(Revision tracking records)
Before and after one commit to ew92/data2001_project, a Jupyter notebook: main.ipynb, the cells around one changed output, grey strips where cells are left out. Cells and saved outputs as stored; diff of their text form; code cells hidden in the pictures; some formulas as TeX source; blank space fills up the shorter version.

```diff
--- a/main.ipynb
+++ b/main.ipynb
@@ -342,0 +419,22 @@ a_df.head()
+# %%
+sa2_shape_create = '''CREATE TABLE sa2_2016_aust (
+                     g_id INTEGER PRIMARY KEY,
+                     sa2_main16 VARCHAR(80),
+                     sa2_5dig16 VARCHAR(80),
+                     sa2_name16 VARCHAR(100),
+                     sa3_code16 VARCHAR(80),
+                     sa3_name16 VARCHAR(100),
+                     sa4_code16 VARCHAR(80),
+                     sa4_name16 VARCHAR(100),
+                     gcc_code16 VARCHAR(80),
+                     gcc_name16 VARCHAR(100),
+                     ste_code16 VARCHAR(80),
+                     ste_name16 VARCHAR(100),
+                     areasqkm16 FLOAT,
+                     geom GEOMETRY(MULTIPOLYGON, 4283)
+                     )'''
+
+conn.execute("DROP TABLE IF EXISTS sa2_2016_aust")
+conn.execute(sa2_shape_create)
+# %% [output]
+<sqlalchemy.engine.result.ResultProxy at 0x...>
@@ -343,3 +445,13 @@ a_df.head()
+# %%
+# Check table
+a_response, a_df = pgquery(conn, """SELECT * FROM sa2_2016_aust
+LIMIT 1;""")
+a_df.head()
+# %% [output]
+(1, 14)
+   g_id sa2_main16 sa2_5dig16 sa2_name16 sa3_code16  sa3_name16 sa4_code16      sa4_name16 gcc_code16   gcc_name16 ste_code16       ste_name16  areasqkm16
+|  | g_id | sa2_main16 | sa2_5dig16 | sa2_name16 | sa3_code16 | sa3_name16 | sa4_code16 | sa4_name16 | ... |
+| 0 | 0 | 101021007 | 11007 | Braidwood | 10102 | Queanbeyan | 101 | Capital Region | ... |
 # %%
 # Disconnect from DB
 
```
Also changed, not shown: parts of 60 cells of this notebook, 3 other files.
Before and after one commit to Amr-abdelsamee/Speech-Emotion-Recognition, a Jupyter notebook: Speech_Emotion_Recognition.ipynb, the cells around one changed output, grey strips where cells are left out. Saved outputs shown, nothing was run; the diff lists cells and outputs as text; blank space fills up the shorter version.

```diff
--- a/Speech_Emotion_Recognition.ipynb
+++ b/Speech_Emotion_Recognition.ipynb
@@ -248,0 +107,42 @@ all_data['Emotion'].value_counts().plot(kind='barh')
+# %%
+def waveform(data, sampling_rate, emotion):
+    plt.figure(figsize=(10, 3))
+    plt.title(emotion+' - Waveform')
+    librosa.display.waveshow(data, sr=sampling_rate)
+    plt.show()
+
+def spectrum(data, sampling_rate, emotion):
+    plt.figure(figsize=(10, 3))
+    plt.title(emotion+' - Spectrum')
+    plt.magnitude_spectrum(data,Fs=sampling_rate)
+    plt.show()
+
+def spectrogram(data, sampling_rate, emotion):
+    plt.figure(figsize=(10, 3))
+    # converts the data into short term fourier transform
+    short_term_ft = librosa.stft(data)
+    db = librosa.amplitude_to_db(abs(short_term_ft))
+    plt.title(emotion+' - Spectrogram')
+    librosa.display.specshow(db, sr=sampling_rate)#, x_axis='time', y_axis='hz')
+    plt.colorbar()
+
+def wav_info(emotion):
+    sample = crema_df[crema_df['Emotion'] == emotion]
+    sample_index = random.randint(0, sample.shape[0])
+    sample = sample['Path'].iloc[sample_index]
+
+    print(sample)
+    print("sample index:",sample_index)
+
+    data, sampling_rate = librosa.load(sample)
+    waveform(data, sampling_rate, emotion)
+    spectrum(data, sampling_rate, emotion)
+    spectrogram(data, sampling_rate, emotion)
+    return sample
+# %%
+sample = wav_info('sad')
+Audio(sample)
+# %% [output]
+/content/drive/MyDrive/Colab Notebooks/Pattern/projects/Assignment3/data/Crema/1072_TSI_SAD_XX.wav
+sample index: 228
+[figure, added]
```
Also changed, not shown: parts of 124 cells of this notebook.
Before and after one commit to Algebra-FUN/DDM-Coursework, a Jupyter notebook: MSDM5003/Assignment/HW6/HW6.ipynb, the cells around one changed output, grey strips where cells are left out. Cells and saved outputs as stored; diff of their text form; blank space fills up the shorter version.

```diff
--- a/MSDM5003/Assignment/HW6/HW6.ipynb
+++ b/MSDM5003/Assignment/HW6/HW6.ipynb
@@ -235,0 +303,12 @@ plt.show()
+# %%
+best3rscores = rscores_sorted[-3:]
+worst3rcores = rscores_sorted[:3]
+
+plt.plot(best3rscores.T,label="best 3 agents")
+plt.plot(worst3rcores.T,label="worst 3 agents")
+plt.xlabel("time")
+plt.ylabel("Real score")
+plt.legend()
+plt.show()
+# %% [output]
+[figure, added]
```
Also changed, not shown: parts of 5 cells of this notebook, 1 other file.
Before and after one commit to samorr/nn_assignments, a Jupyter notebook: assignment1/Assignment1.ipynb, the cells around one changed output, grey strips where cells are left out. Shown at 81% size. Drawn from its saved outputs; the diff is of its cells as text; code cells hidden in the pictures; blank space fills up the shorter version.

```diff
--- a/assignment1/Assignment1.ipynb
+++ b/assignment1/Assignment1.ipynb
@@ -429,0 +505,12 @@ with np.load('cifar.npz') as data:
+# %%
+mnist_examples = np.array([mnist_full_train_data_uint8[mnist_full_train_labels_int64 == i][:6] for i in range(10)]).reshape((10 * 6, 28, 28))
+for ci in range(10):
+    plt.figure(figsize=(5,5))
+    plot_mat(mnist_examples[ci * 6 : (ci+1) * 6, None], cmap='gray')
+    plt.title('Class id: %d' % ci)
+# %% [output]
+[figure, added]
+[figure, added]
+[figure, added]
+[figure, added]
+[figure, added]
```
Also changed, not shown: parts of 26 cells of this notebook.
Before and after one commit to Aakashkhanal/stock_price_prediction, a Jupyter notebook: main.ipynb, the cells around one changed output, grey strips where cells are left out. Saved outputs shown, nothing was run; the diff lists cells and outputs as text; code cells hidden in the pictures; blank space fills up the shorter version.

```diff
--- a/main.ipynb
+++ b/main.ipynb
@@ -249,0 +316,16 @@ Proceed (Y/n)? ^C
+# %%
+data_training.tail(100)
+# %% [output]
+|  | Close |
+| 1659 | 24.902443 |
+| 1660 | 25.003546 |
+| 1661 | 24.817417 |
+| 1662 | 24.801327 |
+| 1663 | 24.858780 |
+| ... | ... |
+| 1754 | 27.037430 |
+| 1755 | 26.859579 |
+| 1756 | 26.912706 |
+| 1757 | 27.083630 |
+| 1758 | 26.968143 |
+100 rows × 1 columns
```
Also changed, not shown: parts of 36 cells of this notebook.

Your objective :: Every entry must be set down again exactly as it reads.

Output ::
Before and after one commit to ew92/data2001_project, a Jupyter notebook: main.ipynb, the cells around one changed output, grey strips where cells are left out. Cells and saved outputs as stored; diff of their text form; code cells hidden in the pictures; some formulas as TeX source; blank space fills up the shorter version.

```diff
--- a/main.ipynb
+++ b/main.ipynb
@@ -342,0 +419,22 @@ a_df.head()
+# %%
+sa2_shape_create = '''CREATE TABLE sa2_2016_aust (
+                     g_id INTEGER PRIMARY KEY,
+                     sa2_main16 VARCHAR(80),
+                     sa2_5dig16 VARCHAR(80),
+                     sa2_name16 VARCHAR(100),
+                     sa3_code16 VARCHAR(80),
+                     sa3_name16 VARCHAR(100),
+                     sa4_code16 VARCHAR(80),
+                     sa4_name16 VARCHAR(100),
+                     gcc_code16 VARCHAR(80),
+                     gcc_name16 VARCHAR(100),
+                     ste_code16 VARCHAR(80),
+                     ste_name16 VARCHAR(100),
+                     areasqkm16 FLOAT,
+                     geom GEOMETRY(MULTIPOLYGON, 4283)
+                     )'''
+
+conn.execute("DROP TABLE IF EXISTS sa2_2016_aust")
+conn.execute(sa2_shape_create)
+# %% [output]
+<sqlalchemy.engine.result.ResultProxy at 0x...>
@@ -343,3 +445,13 @@ a_df.head()
+# %%
+# Check table
+a_response, a_df = pgquery(conn, """SELECT * FROM sa2_2016_aust
+LIMIT 1;""")
+a_df.head()
+# %% [output]
+(1, 14)
+   g_id sa2_main16 sa2_5dig16 sa2_name16 sa3_code16  sa3_name16 sa4_code16      sa4_name16 gcc_code16   gcc_name16 ste_code16       ste_name16  areasqkm16
+|  | g_id | sa2_main16 | sa2_5dig16 | sa2_name16 | sa3_code16 | sa3_name16 | sa4_code16 | sa4_name16 | ... |
+| 0 | 0 | 101021007 | 11007 | Braidwood | 10102 | Queanbeyan | 101 | Capital Region | ... |
 # %%
 # Disconnect from DB
 
```
Also changed, not shown: parts of 60 cells of this notebook, 3 other files.
Before and after one commit to Amr-abdelsamee/Speech-Emotion-Recognition, a Jupyter notebook: Speech_Emotion_Recognition.ipynb, the cells around one changed output, grey strips where cells are left out. Saved outputs shown, nothing was run; the diff lists cells and outputs as text; blank space fills up the shorter version.

```diff
--- a/Speech_Emotion_Recognition.ipynb
+++ b/Speech_Emotion_Recognition.ipynb
@@ -248,0 +107,42 @@ all_data['Emotion'].value_counts().plot(kind='barh')
+# %%
+def waveform(data, sampling_rate, emotion):
+    plt.figure(figsize=(10, 3))
+    plt.title(emotion+' - Waveform')
+    librosa.display.waveshow(data, sr=sampling_rate)
+    plt.show()
+
+def spectrum(data, sampling_rate, emotion):
+    plt.figure(figsize=(10, 3))
+    plt.title(emotion+' - Spectrum')
+    plt.magnitude_spectrum(data,Fs=sampling_rate)
+    plt.show()
+
+def spectrogram(data, sampling_rate, emotion):
+    plt.figure(figsize=(10, 3))
+    # converts the data into short term fourier transform
+    short_term_ft = librosa.stft(data)
+    db = librosa.amplitude_to_db(abs(short_term_ft))
+    plt.title(emotion+' - Spectrogram')
+    librosa.display.specshow(db, sr=sampling_rate)#, x_axis='time', y_axis='hz')
+    plt.colorbar()
+
+def wav_info(emotion):
+    sample = crema_df[crema_df['Emotion'] == emotion]
+    sample_index = random.randint(0, sample.shape[0])
+    sample = sample['Path'].iloc[sample_index]
+
+    print(sample)
+    print("sample index:",sample_index)
+
+    data, sampling_rate = librosa.load(sample)
+    waveform(data, sampling_rate, emotion)
+    spectrum(data, sampling_rate, emotion)
+    spectrogram(data, sampling_rate, emotion)
+    return sample
+# %%
+sample = wav_info('sad')
+Audio(sample)
+# %% [output]
+/content/drive/MyDrive/Colab Notebooks/Pattern/projects/Assignment3/data/Crema/1072_TSI_SAD_XX.wav
+sample index: 228
+[figure, added]
```
Also changed, not shown: parts of 124 cells of this notebook.
Before and after one commit to Algebra-FUN/DDM-Coursework, a Jupyter notebook: MSDM5003/Assignment/HW6/HW6.ipynb, the cells around one changed output, grey strips where cells are left out. Cells and saved outputs as stored; diff of their text form; blank space fills up the shorter version.

```diff
--- a/MSDM5003/Assignment/HW6/HW6.ipynb
+++ b/MSDM5003/Assignment/HW6/HW6.ipynb
@@ -235,0 +303,12 @@ plt.show()
+# %%
+best3rscores = rscores_sorted[-3:]
+worst3rcores = rscores_sorted[:3]
+
+plt.plot(best3rscores.T,label="best 3 agents")
+plt.plot(worst3rcores.T,label="worst 3 agents")
+plt.xlabel("time")
+plt.ylabel("Real score")
+plt.legend()
+plt.show()
+# %% [output]
+[figure, added]
```
Also changed, not shown: parts of 5 cells of this notebook, 1 other file.
Before and after one commit to samorr/nn_assignments, a Jupyter notebook: assignment1/Assignment1.ipynb, the cells around one changed output, grey strips where cells are left out. Shown at 81% size. Drawn from its saved outputs; the diff is of its cells as text; code cells hidden in the pictures; blank space fills up the shorter version.

```diff
--- a/assignment1/Assignment1.ipynb
+++ b/assignment1/Assignment1.ipynb
@@ -429,0 +505,12 @@ with np.load('cifar.npz') as data:
+# %%
+mnist_examples = np.array([mnist_full_train_data_uint8[mnist_full_train_labels_int64 == i][:6] for i in range(10)]).reshape((10 * 6, 28, 28))
+for ci in range(10):
+    plt.figure(figsize=(5,5))
+    plot_mat(mnist_examples[ci * 6 : (ci+1) * 6, None], cmap='gray')
+    plt.title('Class id: %d' % ci)
+# %% [output]
+[figure, added]
+[figure, added]
+[figure, added]
+[figure, added]
+[figure, added]
```
Also changed, not shown: parts of 26 cells of this notebook.
Before and after one commit to Aakashkhanal/stock_price_prediction, a Jupyter notebook: main.ipynb, the cells around one changed output, grey strips where cells are left out. Saved outputs shown, nothing was run; the diff lists cells and outputs as text; code cells hidden in the pictures; blank space fills up the shorter version.

```diff
--- a/main.ipynb
+++ b/main.ipynb
@@ -249,0 +316,16 @@ Proceed (Y/n)? ^C
+# %%
+data_training.tail(100)
+# %% [output]
+|  | Close |
+| 1659 | 24.902443 |
+| 1660 | 25.003546 |
+| 1661 | 24.817417 |
+| 1662 | 24.801327 |
+| 1663 | 24.858780 |
+| ... | ... |
+| 1754 | 27.037430 |
+| 1755 | 26.859579 |
+| 1756 | 26.912706 |
+| 1757 | 27.083630 |
+| 1758 | 26.968143 |
+100 rows × 1 columns
```
Also changed, not shown: parts of 36 cells of this notebook.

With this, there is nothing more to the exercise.